Don’t offer to FEED the baby. Mom is biologically made to nurse her baby, not family and friends. Though it may be exhausting the first 4-6 weeks, the frequent feeding is SO IMPORTANT in establishing a good milk supply for the rest of the breastfeeding relationship. Whenever someone else feeds baby, mom needs to pump for that feeding. Otherwise, mom’s body will not know that the baby ate, and she will eventually produce less milk. Most breastfeeding mothers would prefer to nurse than pump. Pumping requires a lot more work – Ain’t nobody got time for that 😉 For more information on what to expect in the early weeks click here.


Keep nay-sayers away from mom. In fact, limit visitors. Having a fresh baby is such an exciting time! Nothing draws a crowd faster than a cute baby! However, it’s often awkward trying to learn how to breastfeed with people around all the time, especially if there are issues at first. If visitors must come, encourage brief visits and give them a task! When I had my son, church members brought food and my mom and sister helped with cleaning. This was a huge help, and allowed me to relax more!


If you need to look up a question online, please search on reputable sites. Kellymom articles are by an Internationally Board Certified Lactation Consultant (IBCLC) and evidence-based. La Leche League International (LLLI) also has great information. First-time mothers and first-time breastfeeding mothers often have many questions. Just make sure answers are correct!


La Leche League (LLL) is an international breastfeeding support group. They offer online support as well as local meetings. To find the meeting nearest you click here. The LLL Leaders are, also, often available for phone-phone support for issues. If you are in the Lafayette area, you can also join the La Leche League of Lafayette Facebook group. There is also a newly formed Community Breastfeeding Club in the Opelousas, LA area. Encourage mom to attend with, or without, breastfeeding issues. There is no replacement for woman-to-woman support!


The early days after birth may be intense with the frequency of nursing, while mom is also trying to recover. So, if she is having issues with breastfeeding (latch, pain, baby losing weight . . .),help her out! An IBCLC specializes in breastfeeding, is up-to-date on evidence-based research, and went through many hours of supporting breastfeeding women to become certified.  Don’t wait! The sooner mom can get help the better!

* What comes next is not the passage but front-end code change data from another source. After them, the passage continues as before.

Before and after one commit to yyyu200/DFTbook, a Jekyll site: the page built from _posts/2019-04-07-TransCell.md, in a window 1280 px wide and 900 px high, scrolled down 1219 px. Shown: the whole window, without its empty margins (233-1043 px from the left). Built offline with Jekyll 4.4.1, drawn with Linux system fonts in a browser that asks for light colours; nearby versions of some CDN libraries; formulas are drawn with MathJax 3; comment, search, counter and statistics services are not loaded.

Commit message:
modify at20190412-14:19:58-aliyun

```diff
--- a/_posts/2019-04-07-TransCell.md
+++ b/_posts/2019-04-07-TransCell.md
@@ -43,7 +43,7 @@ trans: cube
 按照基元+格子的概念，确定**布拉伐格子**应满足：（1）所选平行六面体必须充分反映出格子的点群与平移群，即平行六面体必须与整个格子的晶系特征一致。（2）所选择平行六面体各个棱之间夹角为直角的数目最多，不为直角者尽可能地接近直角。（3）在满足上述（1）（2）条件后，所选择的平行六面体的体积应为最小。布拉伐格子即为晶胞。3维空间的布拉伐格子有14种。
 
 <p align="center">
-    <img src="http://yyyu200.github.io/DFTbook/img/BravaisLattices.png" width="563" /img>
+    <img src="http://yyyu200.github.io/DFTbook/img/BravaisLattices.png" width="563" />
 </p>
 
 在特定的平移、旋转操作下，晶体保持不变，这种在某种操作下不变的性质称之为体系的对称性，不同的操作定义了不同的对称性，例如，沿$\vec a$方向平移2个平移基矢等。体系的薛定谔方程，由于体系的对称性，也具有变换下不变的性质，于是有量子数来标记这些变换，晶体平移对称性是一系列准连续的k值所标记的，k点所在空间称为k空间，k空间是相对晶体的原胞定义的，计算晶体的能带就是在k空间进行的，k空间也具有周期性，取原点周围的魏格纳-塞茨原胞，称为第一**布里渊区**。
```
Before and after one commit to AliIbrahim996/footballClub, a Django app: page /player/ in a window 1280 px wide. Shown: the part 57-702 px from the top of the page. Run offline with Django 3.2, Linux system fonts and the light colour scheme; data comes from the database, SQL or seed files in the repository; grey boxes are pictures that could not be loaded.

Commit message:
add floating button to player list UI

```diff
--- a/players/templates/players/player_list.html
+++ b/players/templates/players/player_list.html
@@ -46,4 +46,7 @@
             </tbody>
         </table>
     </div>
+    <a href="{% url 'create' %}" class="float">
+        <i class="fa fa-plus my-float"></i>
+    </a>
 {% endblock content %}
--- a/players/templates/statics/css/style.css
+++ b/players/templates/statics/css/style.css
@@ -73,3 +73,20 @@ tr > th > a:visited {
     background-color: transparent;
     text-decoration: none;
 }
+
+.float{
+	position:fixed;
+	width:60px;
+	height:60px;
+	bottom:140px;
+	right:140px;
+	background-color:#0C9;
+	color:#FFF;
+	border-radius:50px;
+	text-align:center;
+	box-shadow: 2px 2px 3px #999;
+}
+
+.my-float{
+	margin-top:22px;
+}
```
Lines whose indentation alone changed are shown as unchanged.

Last, but not least, tell her how awesome she is doing! She just grew a baby, birthed a baby, and is now nurturing/nourishing him/her – this is not for the weak at heart! This is very important and exhausting work! Let her know you appreciate it and that she is AMAZING!

What was the most helpful thing you did for a breastfeeding mother? Or if you are a breastfeeding mother, what was the most helpful thing someone did for you and your breastfeeding relationship?

I am a breastfeeding, cloth diapering mother of a very active son. I teach childbirth and parenting classes in Lafayette, LA. I am also a doula and a registered nurse. To learn more information about me and my services please visit http://www.MYBirthAndBaby.com.